Though the Yankees' five-game winning streak has come against an offensively-challenged Atlanta team and a hapless and banged-up bunch of Mets, a number of occurrences over the past week should give Yankee fans like myself reasons to be encouraged as the team prepares for two more weeks of baseball prior to the All-Star break.
Though this collection of ballplayers may not exactly replicate the championship-winning teams of the late-'90s, the team's play in the last week should encourage both the Yankee brass and the enormous fan base that the team possesses.
First and foremost, contributions have come from nearly every piece of the puzzle.
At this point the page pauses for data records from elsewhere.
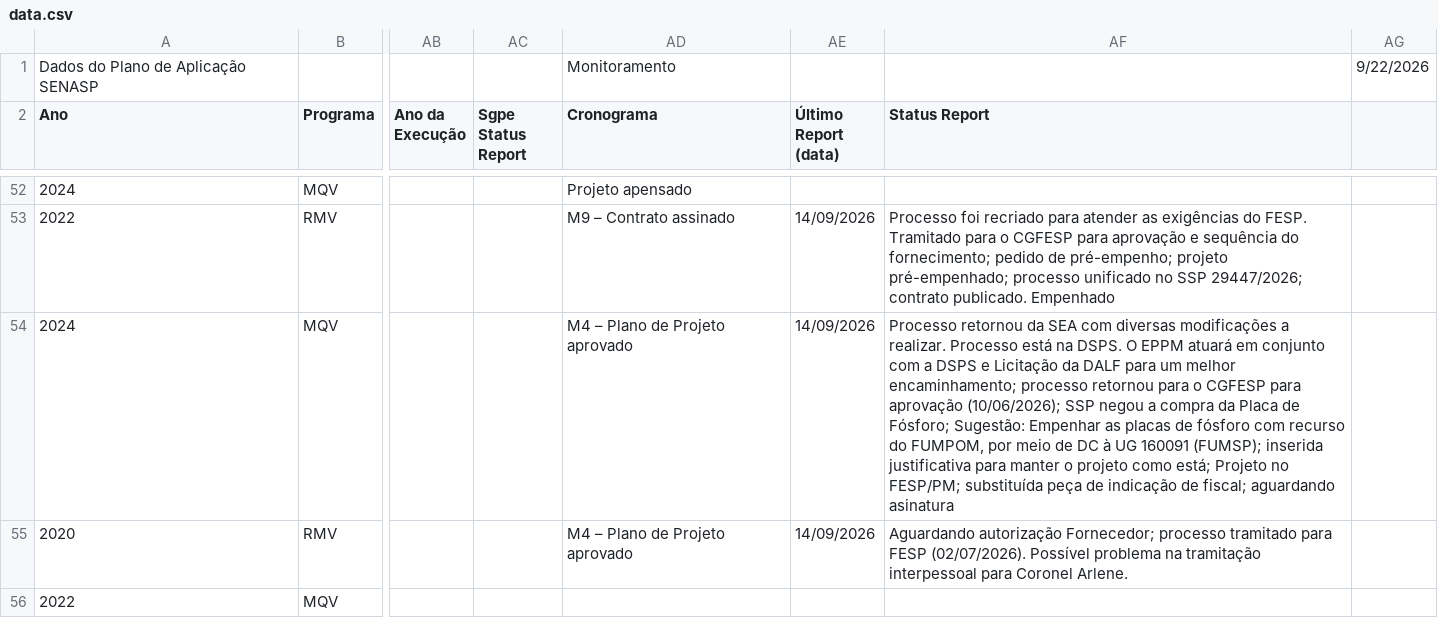
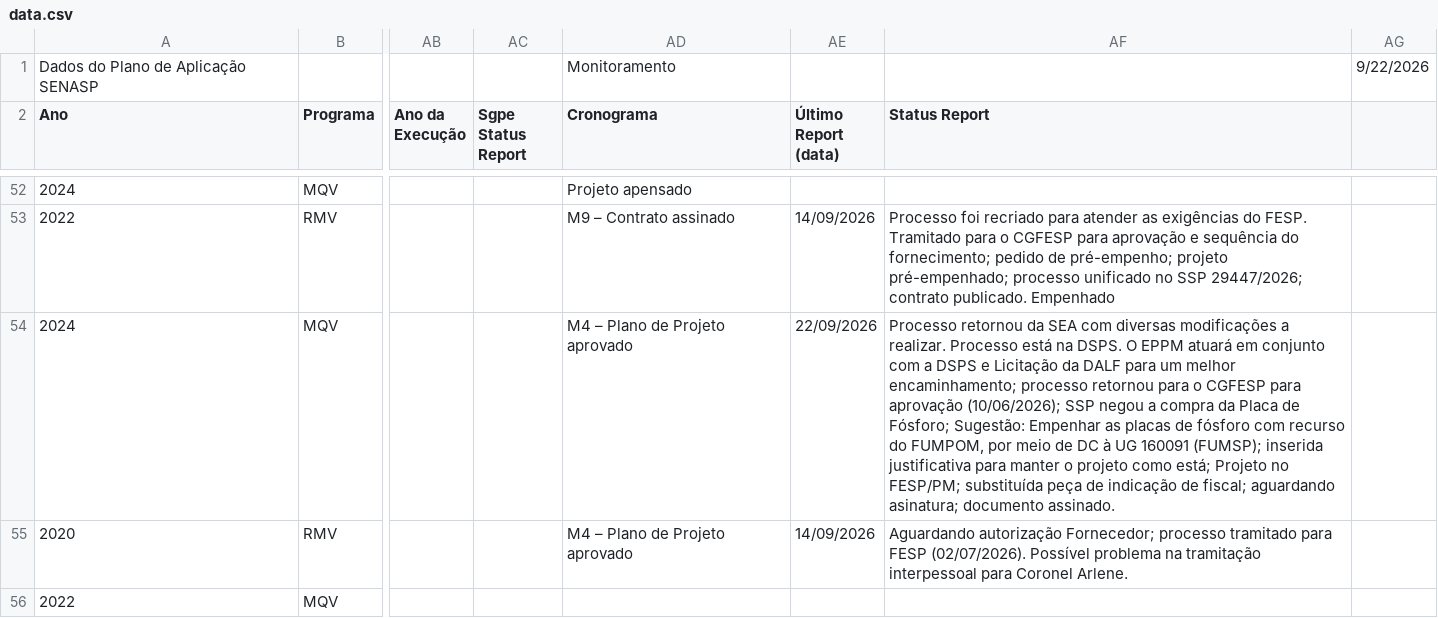
Before and after one commit to 926738-creator/bi-eppm, a CSV file: data.csv, drawn as a sheet; only a part is shown, gaps mark what is left out; the diff names each change by its address in the sheet, - before the commit and + after, or states it on an @@ line.

```diff
--- a/data.csv
+++ b/data.csv
-AE54 (Último Report (data)): 14/09/2026
+AE54 (Último Report (data)): 22/09/2026
-AF54 (Status Report): …fiscal; aguardando asinatura
+AF54 (Status Report): …fiscal; aguardando asinatura; documento assinado.
```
The lineup has become exactly what everyone expected it to be at the season's start. Jeter and Damon have set the table for Teixeira and A-Rod, and the rest of the bats who reside lower in the lineup have become better because of it.
The role players have nicely played their parts, similar to those on Yankee teams, especially ones that have had tremendous success in the past.
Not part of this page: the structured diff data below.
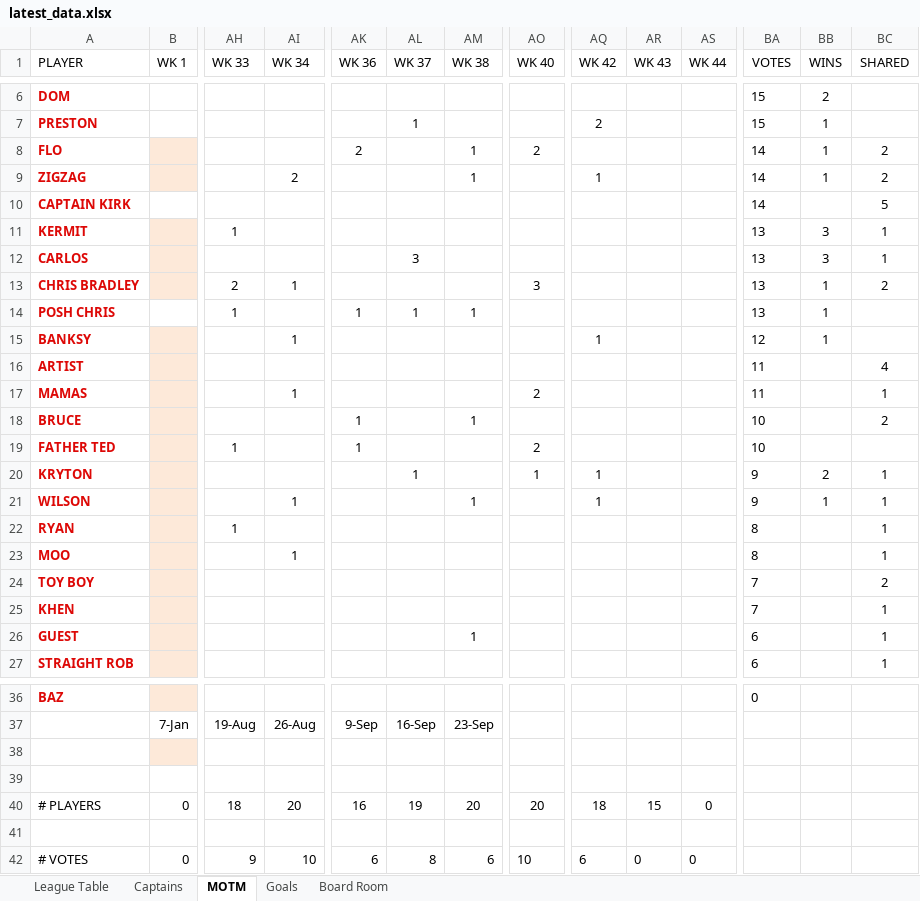
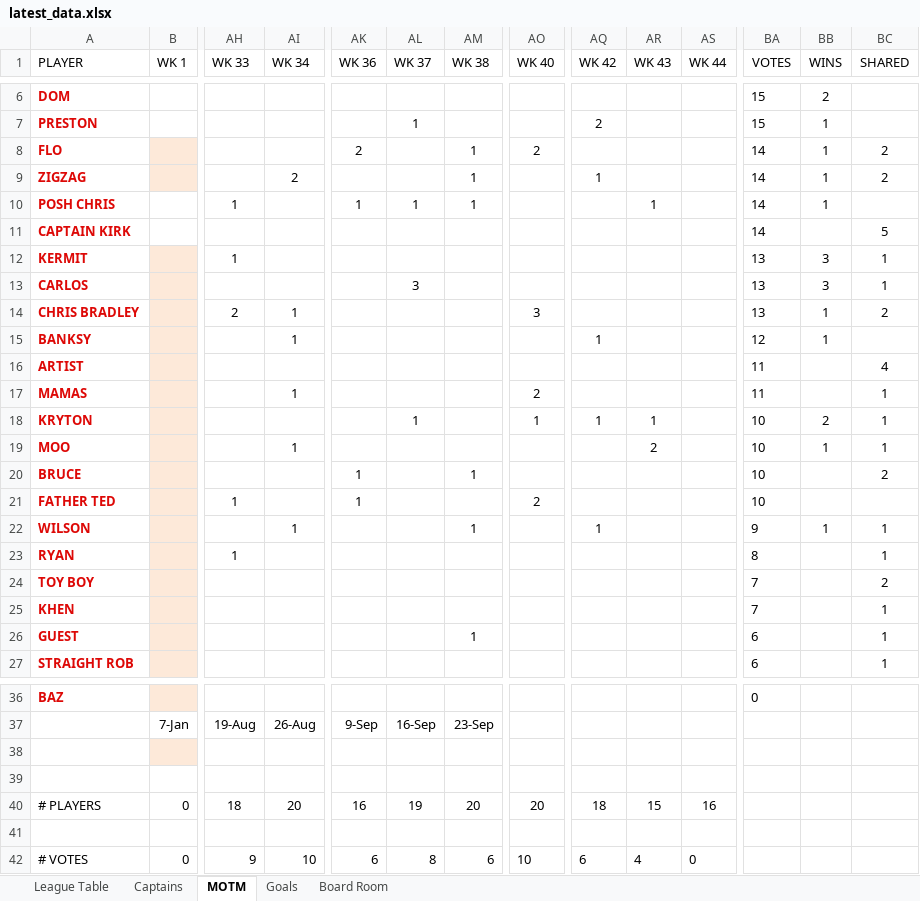
Before and after one commit to stateside2/marlow-dukes, an Excel workbook: data/latest_data.xlsx, sheet MOTM, drawn as a sheet; only a part is shown, gaps mark what is left out; values as stored, in another font and other column widths than the file's, no borders; charts and pictures not drawn; removed rows and columns are numbered as before the commit, all else as after; rows hold the shown columns only; the diff names each change by its address in the sheet, - before the commit and + after, or states it on an @@ line.

```diff
--- a/data/latest_data.xlsx (sheet MOTM)
+++ b/data/latest_data.xlsx (sheet MOTM)
+row 10: POSH CHRIS |  | 1 |  | 1 | 1 | 1 |  |  | 1 |  | 14 | 1
-row 14: POSH CHRIS |  | 1 |  | 1 | 1 | 1 |  |  |  |  | 13 | 1
+row 18: KRYTON |  |  |  |  | 1 |  | 1 | 1 | 1 |  | 10 | 2 | 1
+row 19: MOO |  |  | 1 |  |  |  |  |  | 2 |  | 10 | 1 | 1
-row 20: KRYTON |  |  |  |  | 1 |  | 1 | 1 |  |  | 9 | 2 | 1
-row 23: MOO |  |  | 1 |  |  |  |  |  |  |  | 8 |  | 1
-AS40 (WK 44): 0
+AS40 (WK 44): 16
-AR42 (WK 43): 0
+AR42 (WK 43): 4
```
Also changed, not shown: sheet League Table, sheet Goals, sheet Captains, sheet Board Room, formulas that keep their value, hidden cells, 2 other files.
A five-hit game from Gardner, the first career home run from Cervelli, an RBI double from Ransom, and a few sparkling plays at shortstop from Pena reminded me of some of those Shane Spencer, Jim Leyritz, and Luis Sojo moments that young Yankee fans have become accustomed to.
Also, the biggest question mark of the early part of the season—the bullpen, is no longer much of an uncertainty at all. No need to talk about Mariano Rivera, except to give him his props, but the men leading up to him have improved their performance from month to month.
Yes, the starting rotation has indeed rounded into form as we all expected it would, but the contributions of the likes of Aceves, a reliable long or short man, Hughes, a pitcher as dominant out of the pen as Joba was, Coke, a deadly left-hander who has struck the likes of Morneau and Pena, and Bruney, who when is locating is pitches is as unhittable as any short reliever in the league, have combined to form what is essentially a shutdown brigade in front of the game's best closer.
Even in a game on Thursday night where Pettitte only gave the Yanks three and two thirds innings, the bullpen did the job and was able to stop the bleeding immediately, a distinguishing characteristic of relievers like Lloyd, Boehringer, and Nelson when New York's bullpen was robot-like.
His two-run single on Wednesday just may have been the turning point for what has been a tumultuous stretch for one of the game's biggest stars, and since then, he hasn't gone after the bait of pitches out of the zone, and has become the stalwart most Yankee fans have come to know, and hopefully, support.
His defense is as good as ever. Not that it means much anymore, but it is a shame that people overlook his defense en route to having won no Gold Gloves at third.
They dominated the Mets and have their swagger back. They were able to comeback in Atlanta on Wednesday after having no baserunners through five innings against the likes of Kenshin Kawakami and Kris Medlen.
It is noteworthy that this Yankee club has showed some grit on the road, unlike the come-from-behind wins at home where they beat up on some bad pitching and took advantage of their ability to bop and sock.
It is noteworthy that they have beaten the Mets in the regular season series for the first time since 2003 (the last time the Yankees went to the World Series). Sitting at Citi Field on Friday night, I was waiting for something to go wrong, but instead, the Mets faltered, the Yankees won, and subsequently went on the sweep the weekend series.
This team, their front office, and the fans should have some hope. Trailing by only three games June 29 is not exactly what we all expected, but is also not something that should have Yankee fans hitting the ever-popular panic button.